|Author(s)||Ramesh Menon1, R.K Marwaha2, Shashidhara Jayappa3.
|Affiliation(s)||1Dept of Paediatrics, Institute of Maternal and Child Health, Govt Medical College, Calicut, Kerala, India, 2Dept of Paediatric Haematology and oncology, PGIMER, Chandigarh, India, 3Dept of Paediatrics, Institute of Maternal and Child Health, Govt Medical College, Calicut, Kerala, India.|
|Country - ies of focus||India|
|Relevant to the conference tracks||Health Systems|
|Summary||There is no systematized referral path for centralized care for children with cancer in India which adversely affects outcome. We undertook a questionaire based survey of patients/ health care seekers in this group (children < 18 years of age) who used a tertiary care centre unit in North India ( PGIMER, Chandigarh). This study attempted to tease out the section of maximum delay in the existent variety of paths taken by health seekers among cancer patients, patient delay (symptom- contact) and system delay (contact- diagnosis) were analysed separately. Over a period of one year data was collected the saliant findings were the symptom- contact delay was 2 to 3 days and the contact- diagnosis delay was 27 to 40 days.|
|Background||Estimated number of new cancers diagnosed in India every year is 700,000 to 900,000. The geographic, socioeconomic, educational and health system inequalities in cancer treatment, in children, have only now begun to be addressed. This study was designed to assess referral patterns of children with haematological malignancies (HM) in Northern India.|
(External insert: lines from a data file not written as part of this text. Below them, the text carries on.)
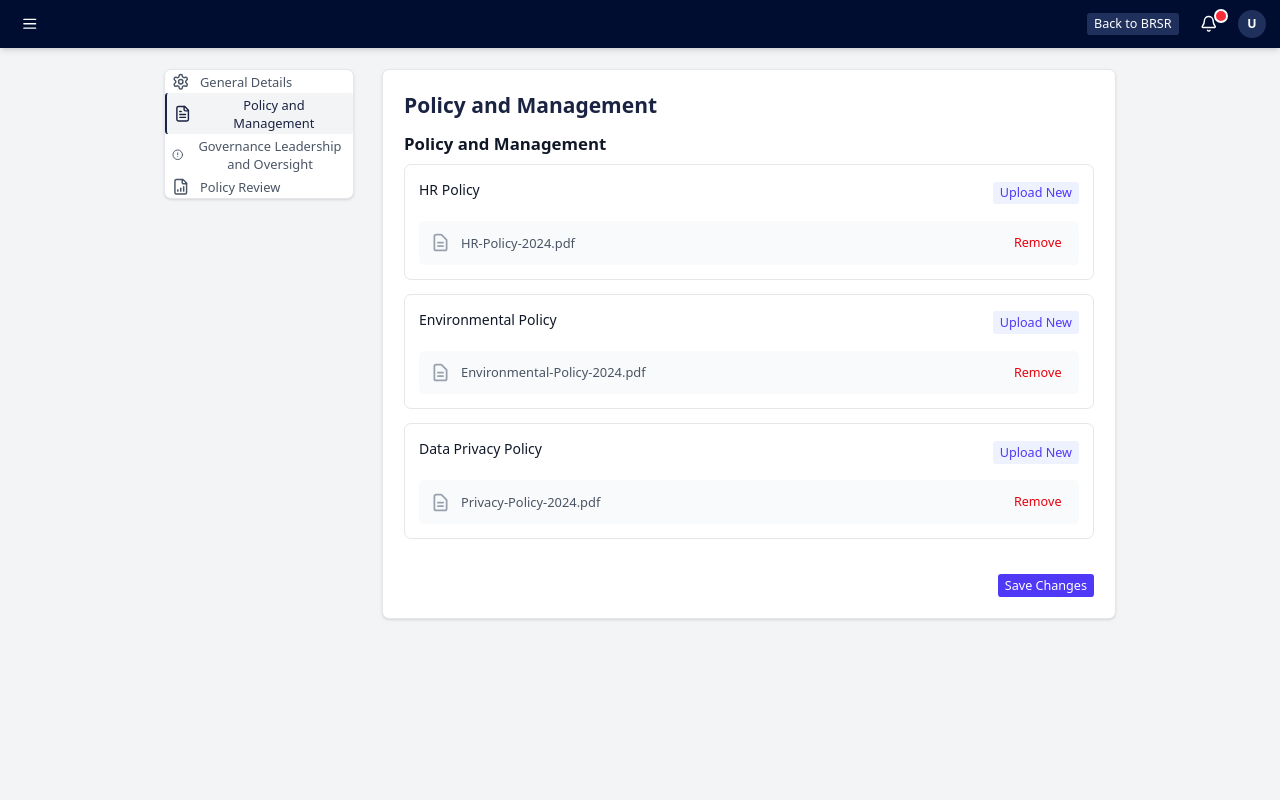
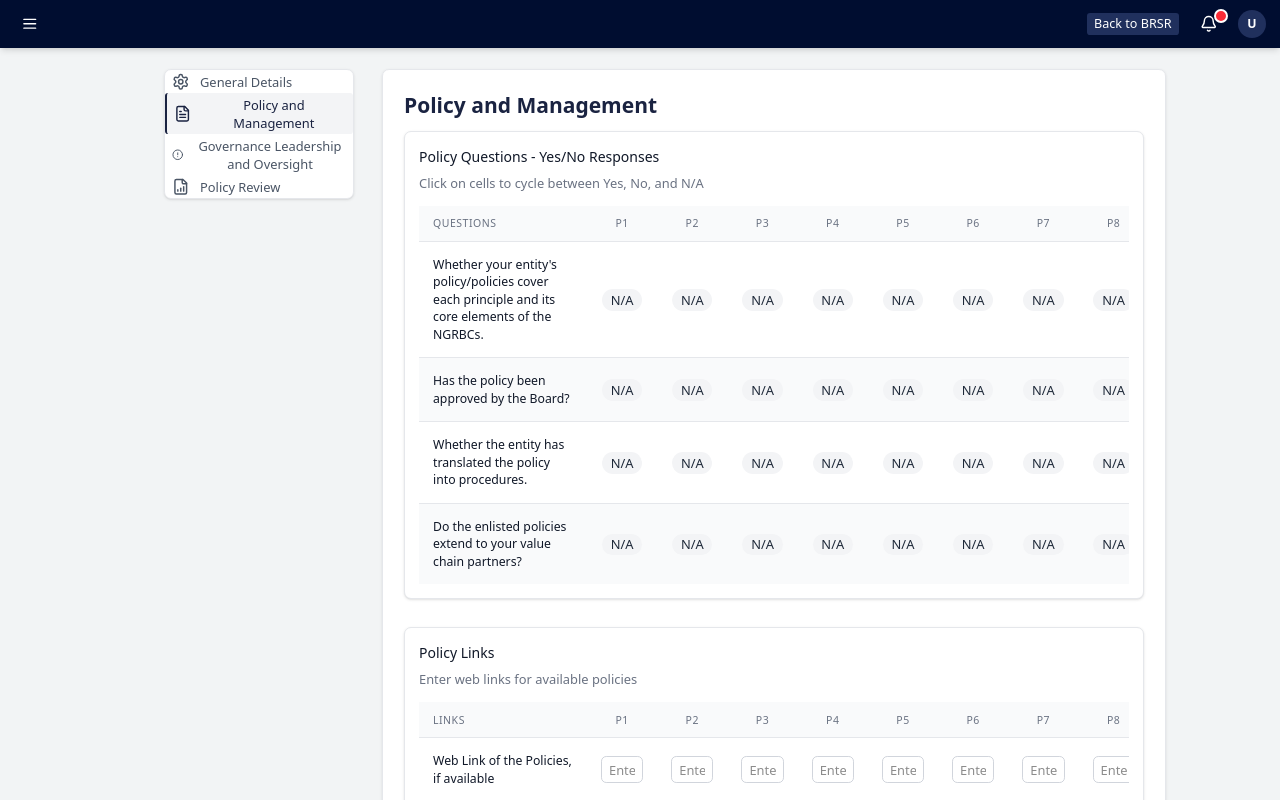
Before and after one commit to Devanshu-pal-github/brsr-merged, a React (Vite) app in the folder ESGfrontend/: page /company in a window 1280 px wide. Both pictures are taken after a click on the button "Policy and Management". Built offline with nearby package versions, Linux system fonts and the light colour scheme.

Commit message:
added content on policy management form.

```diff
--- a/ESGfrontend/src/features/company/components/tabs/PolicyManagementForm.jsx
+++ b/ESGfrontend/src/features/company/components/tabs/PolicyManagementForm.jsx
@@ -1,78 +1,232 @@
-import React from 'react';
+import React, { useState } from 'react';
+import { Card, CardHeader, CardContent } from '../common/CardComponents';
 
-const PolicyForm = () => {
+const PolicyManagementForm = () => {
+  // State for Yes/No answers
+  const [yesNoAnswers, setYesNoAnswers] = useState({});
+  // State for web links
+  const [webLinks, setWebLinks] = useState({});
+  // State for text answers
+  const [textAnswers, setTextAnswers] = useState({});
+
+  const principles = ['P1', 'P2', 'P3', 'P4', 'P5', 'P6', 'P7', 'P8', 'P9'];
+
+  const yesNoQuestions = [
+    "Whether your entity's policy/policies cover each principle and its core elements of the NGRBCs.",
+    "Has the policy been approved by the Board?",
+    "Whether the entity has translated the policy into procedures.",
+    "Do the enlisted policies extend to your value chain partners?"
+  ];
+
+  const linkQuestions = [
+    "Web Link of the Policies, if available"
+  ];
+
+  const textQuestions = [
+    "Name of the national and international codes/certifications/labels/standards adopted by your entity and mapped to each principle.",
+    "Specific commitments, goals and targets set by the entity with defined timelines, if any.",
+    "Performance of the entity against the specific commitments, goals and targets along-with reasons in case the same are not met."
+  ];
+  const handleYesNoClick = (principle, question) => {
+    const key = `${principle}-${question}`;
+    setYesNoAnswers(prev => ({
+      ...prev,
+      [key]: prev[key] === 'Yes' ? 'No' : prev[key] === 'No' ? 'N/A' : 'Yes'
+    }));
+  };
+
+  const handleLinkChange = (principle, question, value) => {
+    const key = `${principle}-${question}`;
+    setWebLinks(prev => ({
+      ...prev,
+      [key]: value
+    }));
+  };
+
+  const handleTextChange = (principle, question, value) => {
+    const key = `${principle}-${question}`;
+    setTextAnswers(prev => ({
+      ...prev,
+      [key]: value
+    }));
+  };
+
   return (
-    <div className="space-y-6">      <section className="space-y-4">
-        <h2 className="text-lg font-semibold text-gray-900">Policy and Management</h2>
+    <div className="space-y-8">
+      {/* Custom scrollbar styles */}
+      <style>
+        {`
+          .custom-scrollbar::-webkit-scrollbar {
+            height: 8px;
+          }
+          .custom-scrollbar::-webkit-scrollbar-track {
+            background: #f1f1f1;
+            border-radius: 4px;
+          }
+          .custom-scrollbar::-webkit-scrollbar-thumb {
+            background: #888;
+            border-radius: 4px;
+          }
+          .custom-scrollbar::-webkit-scrollbar-thumb:hover {
+            background: #666;
+          }
+        `}
+      </style>
 
-        {/* HR Policy */}
-        <div className="p-4 border border-gray-200 rounded-lg space-y-4">
-          <div className="flex items-center justify-between">
-            <h3 className="text-md font-medium text-gray-900">HR Policy</h3>
-            <button className="px-3 py-1.5 text-sm bg-indigo-50 text-indigo-600 rounded-md hover:bg-indigo-100">
-              Upload New
-            </button>
+      {/* Yes/No Questions Table */}
+      <Card>
+        <CardHeader
+          title="Policy Questions - Yes/No Responses"
+          subtitle="Click on cells to cycle between Yes, No, and N/A"
+        />
+        <CardContent>
+          <div className="overflow-x-auto custom-scrollbar" style={{ maxWidth: '100%' }}>
+            <table className="min-w-full divide-y divide-gray-200 table-fixed" style={{ minWidth: '800px' }}>
+              <thead>
+                <tr>
+                  <th className="px-4 py-3 bg-gray-50 text-left text-xs font-medium text-gray-500 uppercase tracking-wider w-48">
+                    Questions
+                  </th>
+                  {principles.map(principle => (
+                    <th key={principle} className="px-4 py-3 bg-gray-50 text-center text-xs font-medium text-gray-500 uppercase tracking-wider">
+                      {principle}
+                    </th>
+                  ))}
+                </tr>
+              </thead>
+              <tbody className="bg-white divide-y divide-gray-200">
+                {yesNoQuestions.map((question, idx) => (
+                  <tr key={idx} className={idx % 2 === 0 ? 'bg-white' : 'bg-gray-50'}>
+                    <td className="px-4 py-4 text-sm text-gray-900 align-top">
+                      {question}
+                    </td>
+                    {principles.map(principle => {
+                      const key = `${principle}-${question}`;
+                      return (
+                        <td
+                          key={principle}
+                          onClick={() => handleYesNoClick(principle, question)}
+                          className="px-4 py-4 text-center cursor-pointer hover:bg-gray-100"
+                        >
+                          <span className={`inline-flex items-center px-2.5 py-0.5 rounded-full text-xs font-medium ${
+                            yesNoAnswers[key] === 'Yes'
+                              ? 'bg-green-100 text-green-800'
+                              : yesNoAnswers[key] === 'No'
+                                ? 'bg-red-100 text-red-800'
+                                : 'bg-gray-100 text-gray-800'
+                          }`}>
+                            {yesNoAnswers[key] || 'N/A'}
+                          </span>
+                        </td>
+                      );
+                    })}
+                  </tr>
+                ))}
+              </tbody>
+            </table>
           </div>
-          <div className="flex items-center justify-between p-3 bg-gray-50 rounded-md">
-            <div className="flex items-center gap-3">
-              <svg className="w-6 h-6 text-gray-400" fill="none" stroke="currentColor" viewBox="0 0 24 24">
-                <path strokeLinecap="round" strokeLinejoin="round" strokeWidth="2" d="M9 12h6m-6 4h6m2 5H7a2 2 0 01-2-2V5a2 2 0 012-2h5.586a1 1 0 01.707.293l5.414 5.414a1 1 0 01.293.707V19a2 2 0 01-2 2z" />
-              </svg>
-              <span className="text-sm text-gray-600">HR-Policy-2024.pdf</span>
-            </div>
-            <button className="text-sm text-red-600 hover:text-red-700">Remove</button>
+        </CardContent>
+      </Card>
+
+      {/* Web Links Table */}
+      <Card>
+        <CardHeader
+          title="Policy Links"
+          subtitle="Enter web links for available policies"
+        />
+        <CardContent>
+          <div className="overflow-x-auto custom-scrollbar" style={{ maxWidth: '100%' }}>
+            <table className="min-w-full divide-y divide-gray-200 table-fixed" style={{ minWidth: '800px' }}>
+              <thead>
+                <tr>
+                  <th className="px-4 py-3 bg-gray-50 text-left text-xs font-medium text-gray-500 uppercase tracking-wider w-48">
+                    Links
+                  </th>
+                  {principles.map(principle => (
+                    <th key={principle} className="px-4 py-3 bg-gray-50 text-center text-xs font-medium text-gray-500 uppercase tracking-wider">
+                      {principle}
+                    </th>
+                  ))}
+                </tr>
+              </thead>
+              <tbody className="bg-white divide-y divide-gray-200">
+                {linkQuestions.map((question, idx) => (
+                  <tr key={idx} className={idx % 2 === 0 ? 'bg-white' : 'bg-gray-50'}>
+                    <td className="px-4 py-4 text-sm text-gray-900 align-top">
+                      {question}
+                    </td>
+                    {principles.map(principle => {
+                      const key = `${principle}-${question}`;
+                      return (
+                        <td key={principle} className="px-4 py-4">
+                          <input
+                            type="url"
+                            value={webLinks[key] || ''}
+                            onChange={(e) => handleLinkChange(principle, question, e.target.value)}
+                            placeholder="Enter URL"
+                            className="w-full px-2 py-1 text-sm border border-gray-300 rounded-md focus:ring-indigo-500 focus:border-indigo-500"
+                          />
+                        </td>
+                      );
+                    })}
+                  </tr>
+                ))}
+              </tbody>
+            </table>
           </div>
-        </div>
+        </CardContent>
+      </Card>
 
-        {/* Environmental Policy */}
-        <div className="p-4 border border-gray-200 rounded-lg space-y-4">
-          <div className="flex items-center justify-between">
-            <h3 className="text-md font-medium text-gray-900">Environmental Policy</h3>
-            <button className="px-3 py-1.5 text-sm bg-indigo-50 text-indigo-600 rounded-md hover:bg-indigo-100">
-              Upload New
-            </button>
+      {/* Text Questions Table */}
+      <Card>
+        <CardHeader
+          title="Additional Information"
+          subtitle="Provide detailed responses for each principle"
+        />
+        <CardContent>
+          <div className="overflow-x-auto custom-scrollbar" style={{ maxWidth: '100%' }}>
+            <table className="min-w-full divide-y divide-gray-200 table-fixed" style={{ minWidth: '800px' }}>
+              <thead>
+                <tr>
+                  <th className="px-4 py-3 bg-gray-50 text-left text-xs font-medium text-gray-500 uppercase tracking-wider w-48">
+                    Details Required
+                  </th>
+                  {principles.map(principle => (
+                    <th key={principle} className="px-4 py-3 bg-gray-50 text-center text-xs font-medium text-gray-500 uppercase tracking-wider">
+                      {principle}
+                    </th>
+                  ))}
+                </tr>
+              </thead>
+              <tbody className="bg-white divide-y divide-gray-200">
+                {textQuestions.map((question, idx) => (
+                  <tr key={idx} className={idx % 2 === 0 ? 'bg-white' : 'bg-gray-50'}>
+                    <td className="px-4 py-4 text-sm text-gray-900 align-top">
+                      {question}
+                    </td>
+                    {principles.map(principle => {
+                      const key = `${principle}-${question}`;
+                      return (
+                        <td key={principle} className="px-4 py-4">
+                          <textarea
+                            value={textAnswers[key] || ''}
+                            onChange={(e) => handleTextChange(principle, question, e.target.value)}
+                            placeholder="Enter details"
+                            rows={3}
+                            className="w-full px-2 py-1 text-sm border border-gray-300 rounded-md focus:ring-indigo-500 focus:border-indigo-500"
+                          />
+                        </td>
+                      );
+                    })}
+                  </tr>
+                ))}
+              </tbody>
+            </table>
           </div>
-          <div className="flex items-center justify-between p-3 bg-gray-50 rounded-md">
-            <div className="flex items-center gap-3">
-              <svg className="w-6 h-6 text-gray-400" fill="none" stroke="currentColor" viewBox="0 0 24 24">
-                <path strokeLinecap="round" strokeLinejoin="round" strokeWidth="2" d="M9 12h6m-6 4h6m2 5H7a2 2 0 01-2-2V5a2 2 0 012-2h5.586a1 1 0 01.707.293l5.414 5.414a1 1 0 01.293.707V19a2 2 0 01-2 2z" />
-              </svg>
-              <span className="text-sm text-gray-600">Environmental-Policy-2024.pdf</span>
-            </div>
-            <button className="text-sm text-red-600 hover:text-red-700">Remove</button>
-          </div>
-        </div>
-
-        {/* Data Privacy Policy */}
-        <div className="p-4 border border-gray-200 rounded-lg space-y-4">
-          <div className="flex items-center justify-between">
-            <h3 className="text-md font-medium text-gray-900">Data Privacy Policy</h3>
-            <button className="px-3 py-1.5 text-sm bg-indigo-50 text-indigo-600 rounded-md hover:bg-indigo-100">
-              Upload New
-            </button>
-          </div>
-          <div className="flex items-center justify-between p-3 bg-gray-50 rounded-md">
-            <div className="flex items-center gap-3">
-              <svg className="w-6 h-6 text-gray-400" fill="none" stroke="currentColor" viewBox="0 0 24 24">
-                <path strokeLinecap="round" strokeLinejoin="round" strokeWidth="2" d="M9 12h6m-6 4h6m2 5H7a2 2 0 01-2-2V5a2 2 0 012-2h5.586a1 1 0 01.707.293l5.414 5.414a1 1 0 01.293.707V19a2 2 0 01-2 2z" />
-              </svg>
-              <span className="text-sm text-gray-600">Privacy-Policy-2024.pdf</span>
-            </div>
-            <button className="text-sm text-red-600 hover:text-red-700">Remove</button>
-          </div>
-        </div>
-      </section>
-
-      <div className="flex justify-end pt-4">
-        <button
-          type="submit"
-          className="px-4 py-2 bg-indigo-600 text-white rounded-md hover:bg-indigo-700 focus:outline-none focus:ring-2 focus:ring-offset-2 focus:ring-indigo-500"
-        >
-          Save Changes
-        </button>
-      </div>
+        </CardContent>
+      </Card>
     </div>
   );
 };
 
-export default PolicyForm;
+export default PolicyManagementForm;
```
|Objectives||To identify the modifiable factors causing delay in the early referral of children with Haematological malignancies and to quantify the relative significance of the factors analysed.|
|Methodology||In the period between the months of October 2001 and November 2002, based on a predesigned performa, parents/guardians
of children with haematological malignacy were interviewed at presentation to a tertiary cancer care facility for children in North India. Details from previous prescriptions and referrals, if available, and details of diagnosis (staging and categorization) were recorded. Haematological malignancies included acute leukemia (lymphocytic (ALL), myeloid (AML), undifferentiated (AUL) and non-Hodgkin's lymphoma (NHL)). Risk stratification of disease categories at presentation, from high risk disease and standard risk disease, was completed. Patient delay (symptom - contact interval), health systems delay (contact-diagnosis interval), total delay (symptom- diagnosis interval) and number of contacts were recorded and compared between high risk and standard risk disease groups using descriptive analysis.
|Results||Of the 79 children (55 boys; 69.6%) with HM, the total number in the high- risk category was 40 (50.6%), and the rest were of the standard-risk group. The mean age was 5.9 ±3.2 years. The median patient delay of care seeking for children with high - risk HM was 2 (95 % CI; 1.27, 3) days and for children with standartd risk HM was 3 (95% CI;1, 4.22) days (P=0.42). The median system delay of care provided for children with high- risk HM was 27 days and for children with standard risk HM was 40 days (P=0.19). The median symptom to diagnosis interval for children with high risk HM was 29 days and for children with standard risk HM was 45 days (P=0.09). In the standard risk group, 19 (48.7%) had more than 3 contacts whilst in the high-risk category, only 11 (27.7%) had more than 3 contacts (P=0.043). The private sector was similarly approached in both risk groups for medical care. In the study group, the risk category had a significant association with the total delay (spearman correlation coefficient= -0.262, P= 0.02)|
|Conclusion||Sensitizing the private sector practioners and primary care physicians to the possibility of haematological malignancy in children with obvious signs may be the most effective step in a resource poor setting for an early referral.|